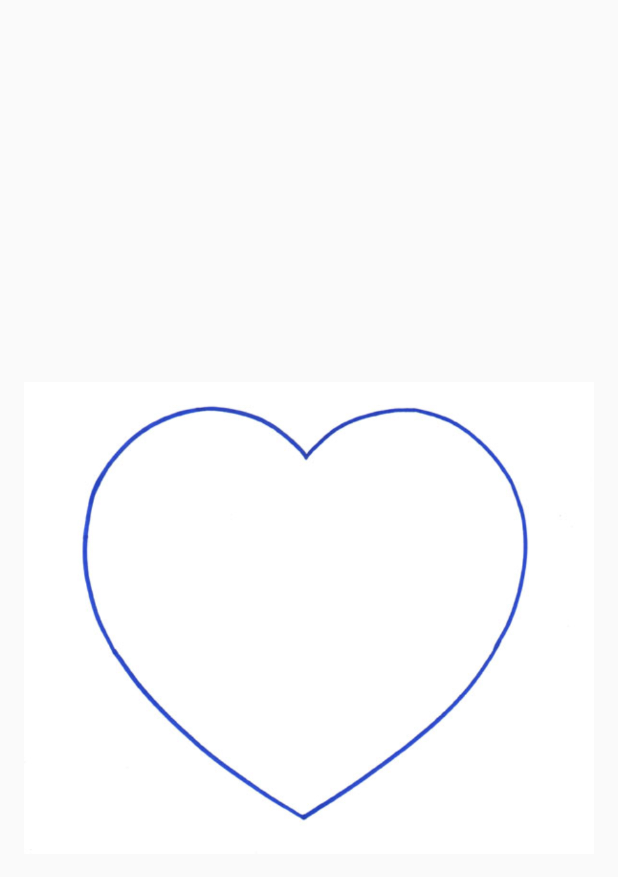
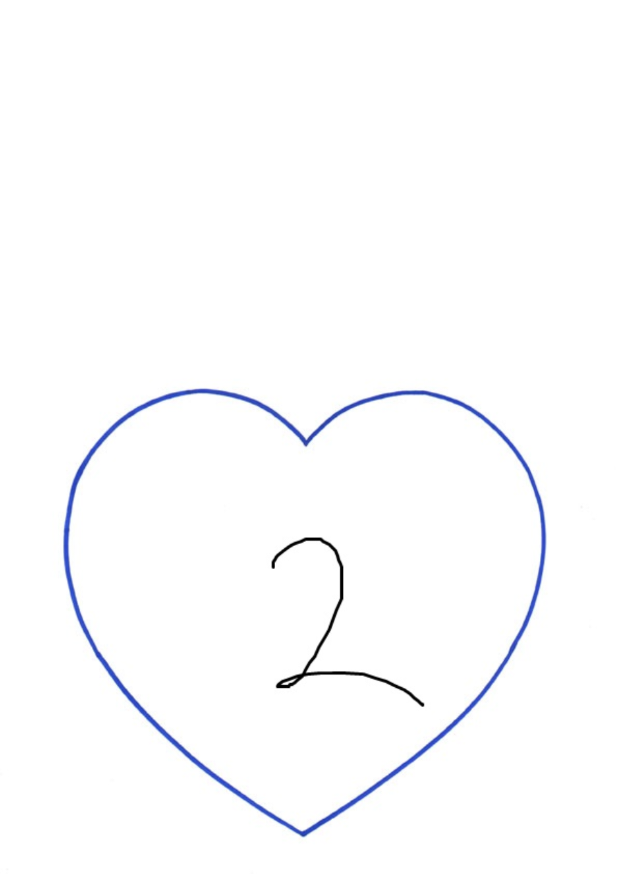
Before and after one commit to gitProyecto/DonaHealth, an Android app: the screen it shows after launch (MainActivity), on a phone screen of 412 x 824 dp. Shown: the top 877 px of the screen. Run offline under Robolectric (Android 15) with nearby library versions, the light colour scheme and no system bars.

Commit message:
Se realizó Fotograma funcional.

```diff
--- a/app/src/main/AndroidManifest.xml
+++ b/app/src/main/AndroidManifest.xml
@@ -15,6 +15,8 @@
                 <category android:name="android.intent.category.LAUNCHER" />
             </intent-filter>
         </activity>
+        <activity android:name=".Menu" >
+        </activity>
     </application>
 
 </manifest>
--- a/app/src/main/java/com/aadfm/itz/donahealth/MainActivity.java
+++ b/app/src/main/java/com/aadfm/itz/donahealth/MainActivity.java
@@ -1,61 +1,45 @@
 package com.aadfm.itz.donahealth;
-
-import android.content.Context;
-import android.graphics.Bitmap;
-import android.graphics.BitmapFactory;
-import android.graphics.Matrix;
-import android.graphics.drawable.BitmapDrawable;
-import android.graphics.drawable.Drawable;
+import android.content.Intent;
+import android.graphics.Color;
+import android.graphics.drawable.AnimationDrawable;
+import android.support.v4.view.MotionEventCompat;
 import android.support.v7.app.AppCompatActivity;
 import android.os.Bundle;
+import android.util.Log;
+import android.view.MotionEvent;
+import android.view.View;
 import android.widget.ImageView;
+import android.widget.Toast;
 
 public class MainActivity extends AppCompatActivity {
 
-    ImageView img;
+    AnimationDrawable animacion;
+
 
     @Override
     protected void onCreate(Bundle savedInstanceState) {
         super.onCreate(savedInstanceState);
         setContentView(R.layout.activity_main);
 
-        img = (ImageView) findViewById(R.id.imageView);
-        resizeImage(MainActivity.this,R.id.imageView,100,100);
+        animacion = (AnimationDrawable)getResources().getDrawable(R.drawable.animacion);
+        ImageView vista = new ImageView(MainActivity.this);
+        vista.setBackgroundColor(Color.WHITE);
+        vista.setImageDrawable(animacion);
+        animacion.start();
+        setContentView(vista);
 
+        vista.setOnClickListener(new View.OnClickListener() {
+            public void onClick(View v) {
+                clase();
+            }
+        });
+    }
 
+    public void clase(){
+        Intent intent = new Intent(this, Menu.class);
+        startActivity(intent);
+        finish();
     }
 
 
-    public static Drawable resizeImage(Context ctx, int resId, int w, int h) {
-
-        // cargamos la imagen de origen
-        Bitmap BitmapOrg = BitmapFactory.decodeResource(ctx.getResources(),resId);
-
-        int width = BitmapOrg.getWidth();
-        int height = BitmapOrg.getHeight();
-        int newWidth = w;
-        int newHeight = h;
-
-        // calculamos el escalado de la imagen destino
-        float scaleWidth = ((float) newWidth) / width;
-        float scaleHeight = ((float) newHeight) / height;
-
-        // para poder manipular la imagen
-        // debemos crear una matriz
-
-        Matrix matrix = new Matrix();
-        // resize the Bitmap
-        matrix.postScale(scaleWidth, scaleHeight);
-
-        // volvemos a crear la imagen con los nuevos valores
-        Bitmap resizedBitmap = Bitmap.createBitmap(BitmapOrg, 0, 0,width, height, matrix, true);
-
-        // si queremos poder mostrar nuestra imagen tenemos que crear un
-        // objeto drawable y así asignarlo a un botón, imageview...
-        return new BitmapDrawable(resizedBitmap);
-
-    }
-
-
-
 }
--- /dev/null
+++ b/app/src/main/res/drawable/animacion.xml
@@ -0,0 +1,7 @@
+<?xml version="1.0" encoding="utf-8"?>
+<animation-list xmlns:android="http://schemas.android.com/apk/res/android"
+    android:oneshot="false">
+    <item android:drawable="@drawable/icono" android:duration="500" />
+    <item android:drawable="@drawable/icono1" android:duration="500" />
+    <item android:drawable="@drawable/icono2" android:duration="500" />
+</animation-list>
```
Also changed, not shown: app/src/main/java/com/aadfm/itz/donahealth/Menu.java (added, +13 -0 lines), app/src/main/res/layout/activity_menu.xml (added, +10 -0 lines), app/src/main/res/drawable/icono1.jpg (added), app/src/main/res/drawable/icono2.jpg (added).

------------

● **PROBLEM DETAILS**: Print the listing exactly, minus any pictures.

● **SOLUTION FOR THIS PROBLEM**:
Before and after one commit to gitProyecto/DonaHealth, an Android app: the screen it shows after launch (MainActivity), on a phone screen of 412 x 824 dp. Shown: the top 877 px of the screen. Run offline under Robolectric (Android 15) with nearby library versions, the light colour scheme and no system bars.

Commit message:
Se realizó Fotograma funcional.

```diff
--- a/app/src/main/AndroidManifest.xml
+++ b/app/src/main/AndroidManifest.xml
@@ -15,6 +15,8 @@
                 <category android:name="android.intent.category.LAUNCHER" />
             </intent-filter>
         </activity>
+        <activity android:name=".Menu" >
+        </activity>
     </application>
 
 </manifest>
--- a/app/src/main/java/com/aadfm/itz/donahealth/MainActivity.java
+++ b/app/src/main/java/com/aadfm/itz/donahealth/MainActivity.java
@@ -1,61 +1,45 @@
 package com.aadfm.itz.donahealth;
-
-import android.content.Context;
-import android.graphics.Bitmap;
-import android.graphics.BitmapFactory;
-import android.graphics.Matrix;
-import android.graphics.drawable.BitmapDrawable;
-import android.graphics.drawable.Drawable;
+import android.content.Intent;
+import android.graphics.Color;
+import android.graphics.drawable.AnimationDrawable;
+import android.support.v4.view.MotionEventCompat;
 import android.support.v7.app.AppCompatActivity;
 import android.os.Bundle;
+import android.util.Log;
+import android.view.MotionEvent;
+import android.view.View;
 import android.widget.ImageView;
+import android.widget.Toast;
 
 public class MainActivity extends AppCompatActivity {
 
-    ImageView img;
+    AnimationDrawable animacion;
+
 
     @Override
     protected void onCreate(Bundle savedInstanceState) {
         super.onCreate(savedInstanceState);
         setContentView(R.layout.activity_main);
 
-        img = (ImageView) findViewById(R.id.imageView);
-        resizeImage(MainActivity.this,R.id.imageView,100,100);
+        animacion = (AnimationDrawable)getResources().getDrawable(R.drawable.animacion);
+        ImageView vista = new ImageView(MainActivity.this);
+        vista.setBackgroundColor(Color.WHITE);
+        vista.setImageDrawable(animacion);
+        animacion.start();
+        setContentView(vista);
 
+        vista.setOnClickListener(new View.OnClickListener() {
+            public void onClick(View v) {
+                clase();
+            }
+        });
+    }
 
+    public void clase(){
+        Intent intent = new Intent(this, Menu.class);
+        startActivity(intent);
+        finish();
     }
 
 
-    public static Drawable resizeImage(Context ctx, int resId, int w, int h) {
-
-        // cargamos la imagen de origen
-        Bitmap BitmapOrg = BitmapFactory.decodeResource(ctx.getResources(),resId);
-
-        int width = BitmapOrg.getWidth();
-        int height = BitmapOrg.getHeight();
-        int newWidth = w;
-        int newHeight = h;
-
-        // calculamos el escalado de la imagen destino
-        float scaleWidth = ((float) newWidth) / width;
-        float scaleHeight = ((float) newHeight) / height;
-
-        // para poder manipular la imagen
-        // debemos crear una matriz
-
-        Matrix matrix = new Matrix();
-        // resize the Bitmap
-        matrix.postScale(scaleWidth, scaleHeight);
-
-        // volvemos a crear la imagen con los nuevos valores
-        Bitmap resizedBitmap = Bitmap.createBitmap(BitmapOrg, 0, 0,width, height, matrix, true);
-
-        // si queremos poder mostrar nuestra imagen tenemos que crear un
-        // objeto drawable y así asignarlo a un botón, imageview...
-        return new BitmapDrawable(resizedBitmap);
-
-    }
-
-
-
 }
--- /dev/null
+++ b/app/src/main/res/drawable/animacion.xml
@@ -0,0 +1,7 @@
+<?xml version="1.0" encoding="utf-8"?>
+<animation-list xmlns:android="http://schemas.android.com/apk/res/android"
+    android:oneshot="false">
+    <item android:drawable="@drawable/icono" android:duration="500" />
+    <item android:drawable="@drawable/icono1" android:duration="500" />
+    <item android:drawable="@drawable/icono2" android:duration="500" />
+</animation-list>
```
Also changed, not shown: app/src/main/java/com/aadfm/itz/donahealth/Menu.java (added, +13 -0 lines), app/src/main/res/layout/activity_menu.xml (added, +10 -0 lines), app/src/main/res/drawable/icono1.jpg (added), app/src/main/res/drawable/icono2.jpg (added).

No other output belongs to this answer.